As you might know, Type 1 Diabetes is a subject near to my heart because two of my three children have Type 1 Diabetes.
My daughter Kelli was diagnosed when she was 9 years old, and my son Andy was diagnosed when he was 13 years old.
There is a genetic component to Type 1, although no one in our family had it before Kelli and Andy.
In this Note, I want to explain a little bit about what Type 1 Diabetes is, and some of the differences between it and the more common Type 2 Diabetes.
Type 1 vs. Type 2
Type 1 Diabetes is fairly common, and it’s becoming more common. Back before insulin was discovered it was a fatal disease because they need insulin to survive.
Type 1 Diabetes, or what they used to call Juvenile Diabetes, mostly occurs when you’re a kid. It can however occur in adults as well, it’s just much less common.
Type 2 Diabetes is much more common, and is caused by obesity and not regulating carbs.
Type 1 Diabetes is not preventable.
Type 2 Diabetes is.
You can cure Type 2 Diabetes.
There isn’t a cure for Type 1 YET.
It’s estimated that we spend 13 billion dollars on Type 1, and we spend much more than that on Type 2.
Type 1 Diabetes can have the same bad consequences as Type 2 Diabetes:
- Heart disease
- Kidney disease
What is Type 1 Diabetes?
Type 1 Diabetes is an autoimmune disease. As we’ve talked a lot about in this newsletter, an autoimmune disease is where your body attacks another part of your body.
For Type 1 Diabetes your body attacks and destroys the beta cells of your pancreas.
It’s thought that a virus might predispose you to attack your own pancreas beta cells.
Type 1 comes on suddenly. Some signs are:
- Weight loss
- Frequent urination
If these signs are happening and you’re not watching, a child could go into diabetic ketoacidosis and then into a coma.
So it’s important that you look out for these signs.
There are some preventative measures we think you can take. Taking Vitamin D and avoiding cow’s milk are a few things you can do. Being hyper vigilant about vitamins and keeping your immune system strong is very important in terms of prevention.
At Performance Medicine we talk a lot about hormones and autoimmune diseases. Type 1 Diabetes is one of the bad ones.

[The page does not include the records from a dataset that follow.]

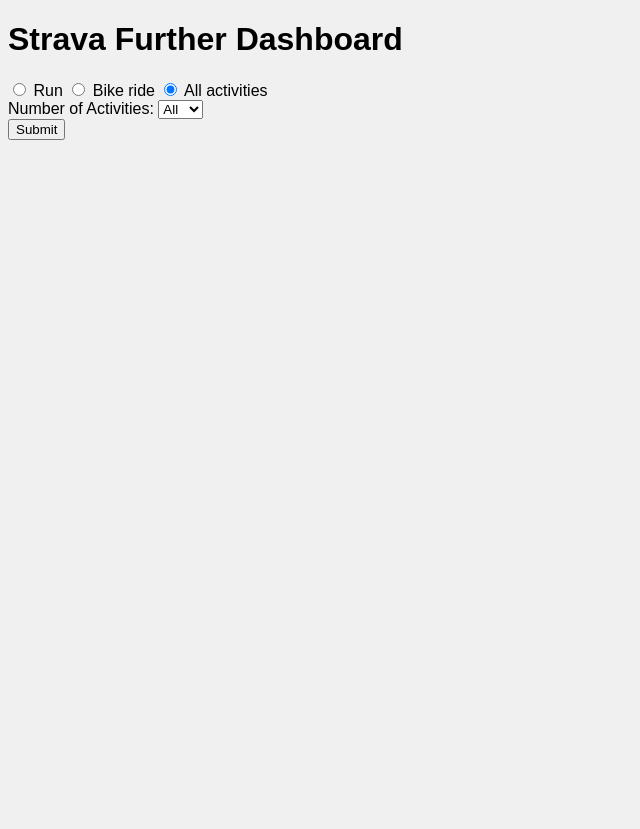
After one commit to AntonioPelayo/strava_further, a Flask app: page /dashboard in a window 1280 px wide. The commit adds this page. Shown: the whole page, without its empty margins (0-640 px from the left). Run offline with Flask 3, Linux system fonts and the light colour scheme; some libraries are stand-ins or nearby versions.

Commit message:
feat: init dashboard.html with pace x elevation gain interactive plot

```diff
--- a/strava_further/app.py
+++ b/strava_further/app.py
@@ -1,11 +1,82 @@
 from flask import Flask, render_template, request, url_for
 from stravalib.client import Client
+import plotly
+
+from activities import get_activities
+from plotting import plot_pace_vs_elevation
+import token_utils
 
 app = Flask(__name__)
 
 @app.route('/')
 def index():
-    return render_template('index.html')
+    return render_template('index.html', dashboard_url=url_for('dashboard'))
+
+import json
+import pandas as pd
+@app.route('/dashboard', methods=['GET', 'POST'])
+def dashboard():
+    workout_dropdown = 'All'
+    activity_rb = 'All'
+
+    if request.method == 'POST':
+        workout_dropdown = request.form.get('quantity')
+        activity_rb = request.form.get('activity_type')
+
+        if workout_dropdown == 'All':
+            num_workouts = -1
+        else:
+            num_workouts = workout_dropdown
+
+        if activity_rb == 'Run':
+            activity_filter = ['Run', 'TrailRun']
+        elif activity_rb == 'Ride':
+            activity_filter = ['Ride', 'GravelRide']
+        else:
+            activity_filter = ['Run', 'TrailRun', 'Ride', 'GravelRide']
+
+        activities_df = get_dashboard_activities(activity_filter, num_workouts)
+
+
+        fig = plot_pace_vs_elevation(activities_df)
+        graphJSON = json.dumps(fig, cls=plotly.utils.PlotlyJSONEncoder)
+
+        return render_template(
+            'dashboard.html',
+            selected_activity=activity_rb,
+            quantity=workout_dropdown,
+            graphJSON=graphJSON,
+            tables=[activities_df.to_html(classes='data')],
+            titles=activities_df.columns.values
+        )
+
+    return render_template(
+        'dashboard.html',
+        selected_activity=activity_rb,
+        quantity=workout_dropdown
+    )
+
+def get_dashboard_activities(activity_filter, num_workouts):
+    client = Client()
+    token_info = token_utils.load_token_info()
+    client.access_token = token_info['APP_ACCESS_TOKEN']
+
+    workouts = get_activities(client, limit=None)
+    workouts = {k: v for k, v in workouts.items() if v['sport_type'] in activity_filter}
+    workouts = {k: v for k, v in list(workouts.items())[:int(num_workouts)]}
+
+    df = pd.DataFrame({
+        'Date': [a['start_date_local'] for a in workouts.values()],
+        'Activity Name': [a['name'] for a in workouts.values()],
+        'Sport': [a['sport_type'] for a in workouts.values()],
+        'Distance': [a['distance'] for a in workouts.values()],
+        'Moving Time': [a['moving_time'] for a in workouts.values()],
+        'Pace': [a['average_speed'] for a in workouts.values()],
+        'Elevation Gain': [a['total_elevation_gain'] for a in workouts.values()]
+    })
+
+    return df
+
 
 if __name__ == '__main__':
     app.run(debug=True)
--- a/strava_further/static/style.css
+++ b/strava_further/static/style.css
@@ -1,3 +1,10 @@
 body {
     font-family: Arial, sans-serif;
+    background-color: #f0f0f0;
+    height: 100vh;
 }
+
+#header {
+    align-self: start;
+    margin-bottom: 20px;
+}
--- /dev/null
+++ b/strava_further/templates/dashboard.html
@@ -0,0 +1,50 @@
+<!doctype html>
+<html lang="en">
+<head>
+    <meta charset="UTF-8">
+    <title>Strava Further Dashboard</title>
+    <link rel="stylesheet" href="{{ url_for('static', filename='style.css') }}">
+    <script src="https://cdn.plot.ly/plotly-latest.min.js"></script>
+</head>
+<body>
+    <h1>Strava Further Dashboard</h1>
+    <div id="params">
+        <form method="POST">
+            <input type="radio" id="run_rb" name="activity_type" value="Run" {{ 'checked' if selected_activity == 'Run' else '' }}>
+            <label for="run_rb">Run</label>
+
+            <input type="radio" id="bike_ride_rb" name="activity_type" value="Ride" {{ 'checked' if selected_activity == 'Ride' else '' }}>
+            <label for="bike_ride_rb">Bike ride</label>
+
+            <input type="radio" id="all_activities_rb" name="activity_type" value="All" {{ 'checked' if selected_activity == 'All' else ''}}>
+            <label for="all_activities_rb">All activities</label>
+            <br>
+
+            <label for="activity_count">Number of Activities:</label>
+            <select id="activity_count" name="quantity">
+                <option value="25" {{ 'selected' if quantity == '25' else '' }}>25</option>
+                <option value="50" {{ 'selected' if quantity == '50' else '' }}>50</option>
+                <option value="100" {{ 'selected' if quantity == '100' else '' }}>100</option>
+                <option value="All" {{ 'selected' if quantity == 'All' else '' }}>All</option>
+            </select>
+
+            <br>
+            <button type="submit">Submit</button>
+        </form>
+    </div>
+    <div id="graph"></div>
+    <div id="activity_table">
+        {% if tables %}
+            {% for table in tables %}
+                {{ table | safe }}
+            {% endfor %}
+        {% endif %}
+    </div>
+    <script>
+        var graphs = {{ graphJSON | safe }};
+        var graph = document.getElementById('graph');
+        graph.style.height = '1000px';
+        Plotly.newPlot('graph', graphs.data, graphs.layout);
+    </script>
+</body>
+</html>
--- a/strava_further/utils.py
+++ b/strava_further/utils.py
@@ -4,7 +4,9 @@
     return str(dt.utcfromtimestamp(seconds).strftime('%H:%M:%S'))
 
 def meters_per_second_to_min_per_mile(mps):
-    return round(60 / meters_to_miles(mps), 5)
+    meters_per_minute = mps * 60
+    miles_per_minute = meters_to_miles(meters_per_minute)
+    return round(1 / miles_per_minute, 5)
 
 def meters_to_miles(meters):
     return round(meters * 0.000621371, 5)
```
Also changed, not shown: strava_further/activities.py (+15 -5 lines), strava_further/plotting.py (+6 -4 lines), strava_further/templates/index.html (+6 -3 lines), README.md.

It’s a difficult disease to have in that it requires daily insulin, and you’re constantly tending a fire. You have to watch the carbs you’re consuming, as well as the insulin you’re giving and how much exercise you’re getting. You’re trying to avoid highs and lows all day long.
If you don’t control it, you will have consequences.
And remember, these are usually young kids when it happens and it’s a disease they’ll have for the rest of their lives.
The research is going on so that we can make the lives of these kids and adults as easy as possible.
And believe me, it’s not easy.